=== Section Start ===

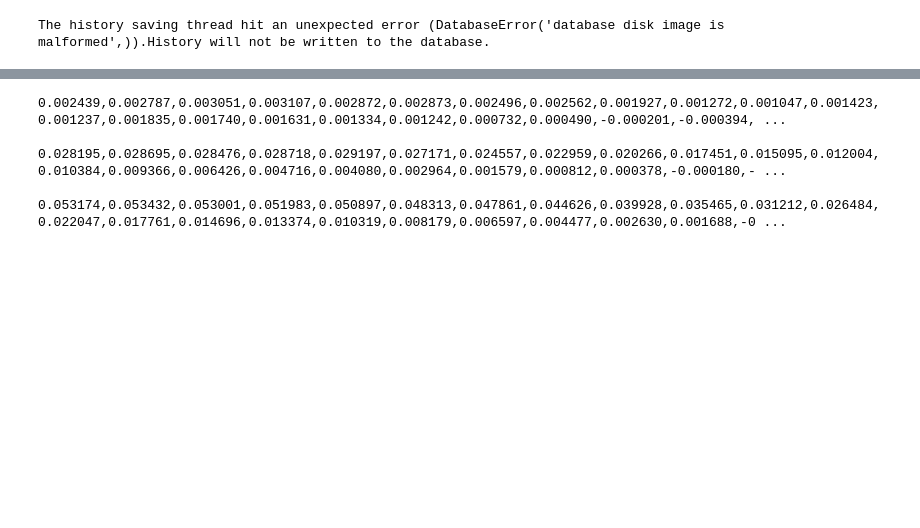
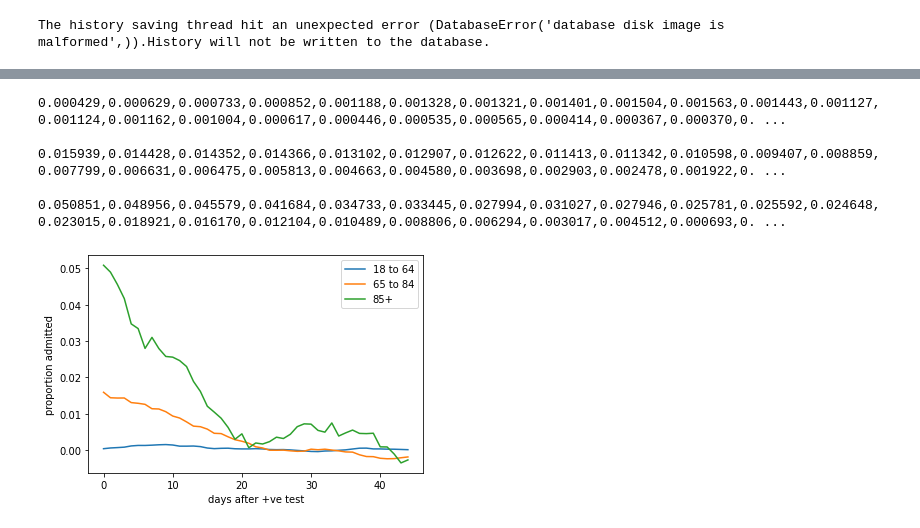
Before and after one commit to nicfreeman1209/covid-19, a Jupyter notebook: conv-estimator/conv_estimator_test_admiss_with_ages.ipynb, the cells around one changed output, grey strips where cells are left out. Cells and saved outputs as stored; diff of their text form; code cells hidden in the pictures; blank space fills up the shorter version.

```diff
--- a/conv-estimator/conv_estimator_test_admiss_with_ages.ipynb
+++ b/conv-estimator/conv_estimator_test_admiss_with_ages.ipynb
@@ -386,16 +399,26 @@ for i in range(3):
 # %%
 def format_minimizer(a):
     s = ",".join(["%.6f"%x for x in a])
     print(s)
 
 format_minimizer(avg_minimizer[0])
 print("")
 format_minimizer(avg_minimizer[1])
 print("")
 format_minimizer(avg_minimizer[2])
+
+plt.clf()
+for i in range(3):
+    z = range(len(avg_minimizer[0]))
+    plt.plot(z, avg_minimizer[i], label="%s"%band_label[i])
+plt.xlabel("days after %s" % in_event)
+plt.ylabel("proportion %s" % out_event)
+plt.legend()
+plt.show()
 # %% [output]
-0.002439,0.002787,0.003051,0.003107,0.002872,0.002873,0.002496,0.002562,0.001927,0.001272,0.001047,0.001423,0.001237,0.001835,0.001740,0.001631,0.001334,0.001242,0.000732,0.000490,-0.000201,-0.000394, ...
+0.000429,0.000629,0.000733,0.000852,0.001188,0.001328,0.001321,0.001401,0.001504,0.001563,0.001443,0.001127,0.001124,0.001162,0.001004,0.000617,0.000446,0.000535,0.000565,0.000414,0.000367,0.000370,0. ...
 
-0.028195,0.028695,0.028476,0.028718,0.029197,0.027171,0.024557,0.022959,0.020266,0.017451,0.015095,0.012004,0.010384,0.009366,0.006426,0.004716,0.004080,0.002964,0.001579,0.000812,0.000378,-0.000180,- ...
+0.015939,0.014428,0.014352,0.014366,0.013102,0.012907,0.012622,0.011413,0.011342,0.010598,0.009407,0.008859,0.007799,0.006631,0.006475,0.005813,0.004663,0.004580,0.003698,0.002903,0.002478,0.001922,0. ...
 
-0.053174,0.053432,0.053001,0.051983,0.050897,0.048313,0.047861,0.044626,0.039928,0.035465,0.031212,0.026484,0.022047,0.017761,0.014696,0.013374,0.010319,0.008179,0.006597,0.004477,0.002630,0.001688,-0 ...
+0.050851,0.048956,0.045579,0.041684,0.034733,0.033445,0.027994,0.031027,0.027946,0.025781,0.025592,0.024648,0.023015,0.018921,0.016170,0.012104,0.010489,0.008806,0.006294,0.003017,0.004512,0.000693,0. ...
+[figure, added]
```
Also changed, not shown: parts of 7 cells of this notebook, 4 other files.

=== Section End ===

■ EXERCISE DETAILS
In your copy, restate the data above word for word but leave out any picture.

■ ANSWER TO THIS TASK
Before and after one commit to nicfreeman1209/covid-19, a Jupyter notebook: conv-estimator/conv_estimator_test_admiss_with_ages.ipynb, the cells around one changed output, grey strips where cells are left out. Cells and saved outputs as stored; diff of their text form; code cells hidden in the pictures; blank space fills up the shorter version.

```diff
--- a/conv-estimator/conv_estimator_test_admiss_with_ages.ipynb
+++ b/conv-estimator/conv_estimator_test_admiss_with_ages.ipynb
@@ -386,16 +399,26 @@ for i in range(3):
 # %%
 def format_minimizer(a):
     s = ",".join(["%.6f"%x for x in a])
     print(s)
 
 format_minimizer(avg_minimizer[0])
 print("")
 format_minimizer(avg_minimizer[1])
 print("")
 format_minimizer(avg_minimizer[2])
+
+plt.clf()
+for i in range(3):
+    z = range(len(avg_minimizer[0]))
+    plt.plot(z, avg_minimizer[i], label="%s"%band_label[i])
+plt.xlabel("days after %s" % in_event)
+plt.ylabel("proportion %s" % out_event)
+plt.legend()
+plt.show()
 # %% [output]
-0.002439,0.002787,0.003051,0.003107,0.002872,0.002873,0.002496,0.002562,0.001927,0.001272,0.001047,0.001423,0.001237,0.001835,0.001740,0.001631,0.001334,0.001242,0.000732,0.000490,-0.000201,-0.000394, ...
+0.000429,0.000629,0.000733,0.000852,0.001188,0.001328,0.001321,0.001401,0.001504,0.001563,0.001443,0.001127,0.001124,0.001162,0.001004,0.000617,0.000446,0.000535,0.000565,0.000414,0.000367,0.000370,0. ...
 
-0.028195,0.028695,0.028476,0.028718,0.029197,0.027171,0.024557,0.022959,0.020266,0.017451,0.015095,0.012004,0.010384,0.009366,0.006426,0.004716,0.004080,0.002964,0.001579,0.000812,0.000378,-0.000180,- ...
+0.015939,0.014428,0.014352,0.014366,0.013102,0.012907,0.012622,0.011413,0.011342,0.010598,0.009407,0.008859,0.007799,0.006631,0.006475,0.005813,0.004663,0.004580,0.003698,0.002903,0.002478,0.001922,0. ...
 
-0.053174,0.053432,0.053001,0.051983,0.050897,0.048313,0.047861,0.044626,0.039928,0.035465,0.031212,0.026484,0.022047,0.017761,0.014696,0.013374,0.010319,0.008179,0.006597,0.004477,0.002630,0.001688,-0 ...
+0.050851,0.048956,0.045579,0.041684,0.034733,0.033445,0.027994,0.031027,0.027946,0.025781,0.025592,0.024648,0.023015,0.018921,0.016170,0.012104,0.010489,0.008806,0.006294,0.003017,0.004512,0.000693,0. ...
+[figure, added]
```
Also changed, not shown: parts of 7 cells of this notebook, 4 other files.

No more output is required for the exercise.